Black people have been disappearing all across Libya, with rebels arresting people simply on the basis of skin color, but how does a whole city go missing? It may be quite some time before we learn exactly what happened, but we have hints in media reports dating back to June, when Misrata rebels began openly talking about “cleansing” the region of blacks and were saying that black Libyans might as well pack up because “Tawarga no longer exists, only Misrata.”

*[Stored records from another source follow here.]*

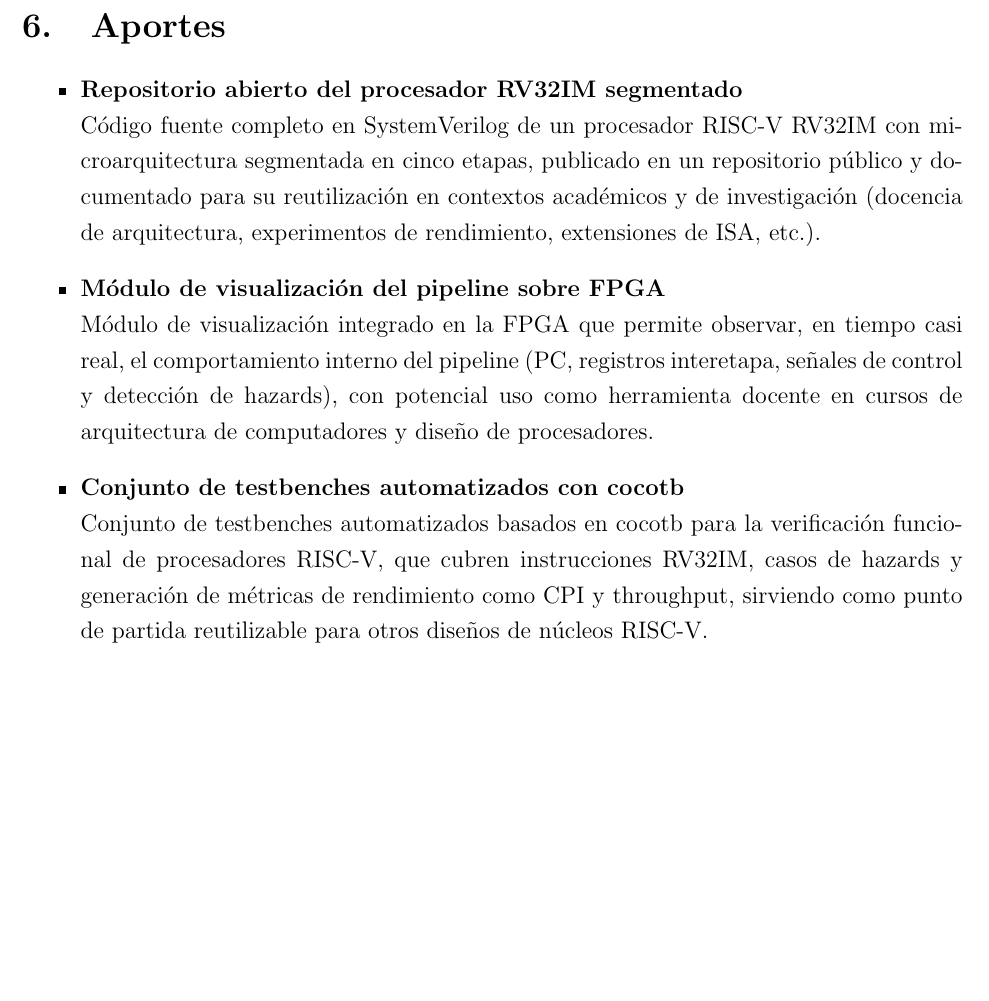
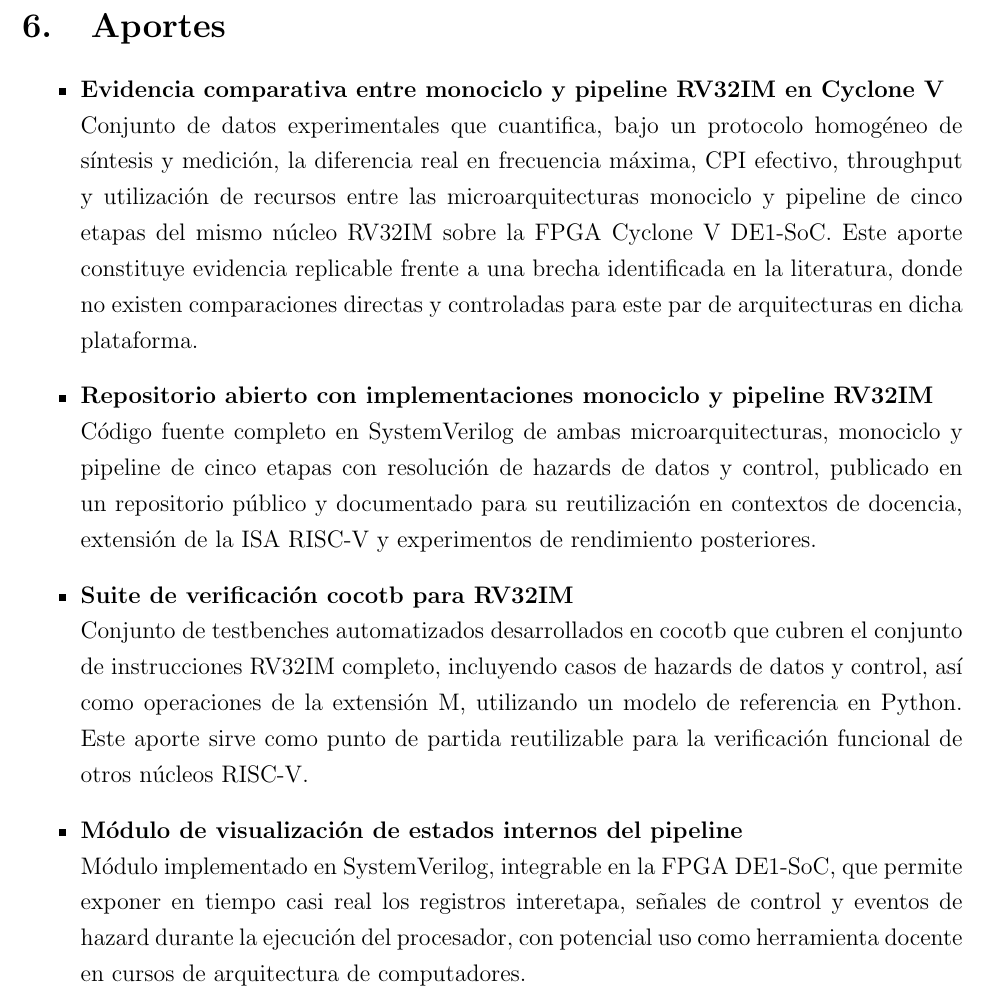
Before and after one commit to Juanes7222/Anteproyecto, a LaTeX document (main.tex, which reads capitulos/aportes.tex): part of page 23 of 51, cut so that both start at the same text, the shorter picture padded with empty space. Compiled offline with pdfLaTeX.

Commit message:
New contributions

```diff
--- a/capitulos/aportes.tex
+++ b/capitulos/aportes.tex
@@ -1,13 +1,15 @@
 \section{Aportes}
 
 \begin{itemize}
-   \item \textbf{Repositorio abierto del procesador RV32IM segmentado} \\
-         Código fuente completo en SystemVerilog de un procesador RISC-V RV32IM con microarquitectura segmentada en cinco etapas, publicado en un repositorio público y documentado para su reutilización en contextos académicos y de investigación (docencia de arquitectura, experimentos de rendimiento, extensiones de ISA, etc.).
+   \item \textbf{Evidencia comparativa entre monociclo y pipeline RV32IM en Cyclone V} \\
+   Conjunto de datos experimentales que cuantifica, bajo un protocolo homogéneo de síntesis y medición, la diferencia real en frecuencia máxima, CPI efectivo, throughput y utilización de recursos entre las microarquitecturas monociclo y pipeline de cinco etapas del mismo núcleo RV32IM sobre la FPGA Cyclone V DE1-SoC. Este aporte constituye evidencia replicable frente a una brecha identificada en la literatura, donde no existen comparaciones directas y controladas para este par de arquitecturas en dicha plataforma.
 
-   \item \textbf{Módulo de visualización del pipeline sobre FPGA} \\
-         Módulo de visualización integrado en la FPGA que permite observar, en tiempo casi real, el comportamiento interno del pipeline (PC, registros interetapa, señales de control y detección de hazards), con potencial uso como herramienta docente en cursos de arquitectura de computadores y diseño de procesadores.
+   \item \textbf{Repositorio abierto con implementaciones monociclo y pipeline RV32IM} \\
+   Código fuente completo en SystemVerilog de ambas microarquitecturas, monociclo y pipeline de cinco etapas con resolución de hazards de datos y control, publicado en un repositorio público y documentado para su reutilización en contextos de docencia, extensión de la ISA RISC-V y experimentos de rendimiento posteriores.
 
-   \item \textbf{Conjunto de testbenches automatizados con cocotb} \\
-Conjunto de testbenches automatizados basados en cocotb para la verificación funcional de procesadores RISC-V, que cubren instrucciones RV32IM, casos de hazards y generación de métricas de rendimiento como CPI y throughput, sirviendo como punto de partida reutilizable para otros diseños de núcleos RISC-V.
+   \item \textbf{Suite de verificación cocotb para RV32IM} \\
+   Conjunto de testbenches automatizados desarrollados en cocotb que cubren el conjunto de instrucciones RV32IM completo, incluyendo casos de hazards de datos y control, así como operaciones de la extensión M, utilizando un modelo de referencia en Python. Este aporte sirve como punto de partida reutilizable para la verificación funcional de otros núcleos RISC-V.
 
+   \item \textbf{Módulo de visualización de estados internos del pipeline} \\
+   Módulo implementado en SystemVerilog, integrable en la FPGA DE1-SoC, que permite exponer en tiempo casi real los registros interetapa, señales de control y eventos de hazard durante la ejecución del procesador, con potencial uso como herramienta docente en cursos de arquitectura de computadores.
 \end{itemize}
```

Fast forward nearly three months from this proclamation, and we have an empty city where Tawarga once stood. The only sign saying Tawarga has been covered up with a new sign saying “New Misrata.”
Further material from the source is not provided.